Lego figures are getting angrier, a study has found.
Research conducted at the University of Canterbury in New Zealand showed that the number of happy faces on Lego 'MiniFigs' is decreasing, and the number of angry faces is going up.
Lego has released about 3,600 true MiniFigs in its history, starting in 1975- and has sold about 4 billion of them.
The first figures had no faces at all, while the first true 'modern' MiniFigs from 1978 (there were seven originals, for Castle Space and Town sets) all featured a simple smiling face, with two dots for eyes.
For 11 years the monopoly of the smile held strong. But soon after Lego started to make different facial expressions, to the point where today - when MiniFigs have never been more popular - virtually every figure has a customised, complex facial expression.

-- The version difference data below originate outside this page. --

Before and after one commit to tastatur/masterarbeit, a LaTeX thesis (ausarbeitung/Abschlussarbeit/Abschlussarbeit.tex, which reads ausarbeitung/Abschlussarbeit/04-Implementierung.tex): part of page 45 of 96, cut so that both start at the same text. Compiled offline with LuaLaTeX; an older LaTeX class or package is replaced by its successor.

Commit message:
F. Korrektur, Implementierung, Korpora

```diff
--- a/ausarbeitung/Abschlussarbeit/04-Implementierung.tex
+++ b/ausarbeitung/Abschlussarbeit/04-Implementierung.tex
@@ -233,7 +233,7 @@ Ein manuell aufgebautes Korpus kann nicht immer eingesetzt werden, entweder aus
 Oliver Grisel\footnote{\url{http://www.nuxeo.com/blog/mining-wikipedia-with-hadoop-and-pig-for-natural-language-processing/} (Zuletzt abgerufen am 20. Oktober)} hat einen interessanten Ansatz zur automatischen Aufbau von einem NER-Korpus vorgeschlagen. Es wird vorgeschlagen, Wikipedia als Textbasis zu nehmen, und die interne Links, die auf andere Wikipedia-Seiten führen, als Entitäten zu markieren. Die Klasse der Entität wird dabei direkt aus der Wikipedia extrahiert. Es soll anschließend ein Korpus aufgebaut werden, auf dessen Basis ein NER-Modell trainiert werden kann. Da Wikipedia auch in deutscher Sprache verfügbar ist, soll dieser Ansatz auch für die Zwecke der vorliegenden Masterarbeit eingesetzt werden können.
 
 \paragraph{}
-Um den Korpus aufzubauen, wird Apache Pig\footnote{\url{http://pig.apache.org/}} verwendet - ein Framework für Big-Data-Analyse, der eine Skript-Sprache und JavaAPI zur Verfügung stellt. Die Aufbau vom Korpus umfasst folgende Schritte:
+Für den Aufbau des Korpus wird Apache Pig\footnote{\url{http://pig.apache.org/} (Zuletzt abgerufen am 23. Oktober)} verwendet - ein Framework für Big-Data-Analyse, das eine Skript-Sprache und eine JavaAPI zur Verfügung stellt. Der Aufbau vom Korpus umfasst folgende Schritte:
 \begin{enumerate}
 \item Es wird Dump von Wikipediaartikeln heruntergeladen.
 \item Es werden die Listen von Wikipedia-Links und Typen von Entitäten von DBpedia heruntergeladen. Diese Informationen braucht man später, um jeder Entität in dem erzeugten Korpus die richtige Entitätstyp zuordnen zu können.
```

But Dr Christoph Bartneck, a robotics expert at Canterbury, said that the pace of change is increasing - and that the toys are increasingly based on conflict.
"Our cluster analysis shows that toy design has become a more complex design space in which the imaginary world of play does not only consist of a simple division of good versus evil, but a world in which heroes are scared and villains can have superior smile," he said in the study.
"Wait, what's that I hear?"
"Save me Superman!"
"I'm coming Lois!"
"Heh heh heh"
"Superman will never find us here..."
"Now for the rest of them!"
"I know the way, Superman! Follow me!"
"I'll go in this car, for some reason."
"I wonder if the cricket's on the radio...?"
"Aha! The mothership!"
"My heat vision will take care of this!"
"I did it!"
"I love you Lois!"
The paper - available in full here - looked at 3,655 MiniFigs with 628 heads, and used 264 study subjects in the US to determine how aggressive they were.
They found that overall happy faces "vastly" outnumbered angry ones, but that the number of aggressive expressions was increasing.
But they also found that an average of 3.9 emotion labels was attached to each face - meaning that they're not just angrier, they're more complex.
Pleasantly, the researchers also found that skin colour made no difference to the perception of emotion.
They called on toy makers to reconsider the impact of their themes and designs on children.
"Designers of agent faces should take great care to design the expressions and to test their effect since toys play an important role in the development of children. The example of the Miniﬁgures show that to appeal to users it is necessary to offer a wide range of emotional expressions that connect to the complex interaction scenarios of today’s users.
"Instead of focusing on highly realistic expressions, it may be worthwhile to increase the variability of expressions. A comic style expression is sufﬁcient to convey a full spectrum of emotions and intensities."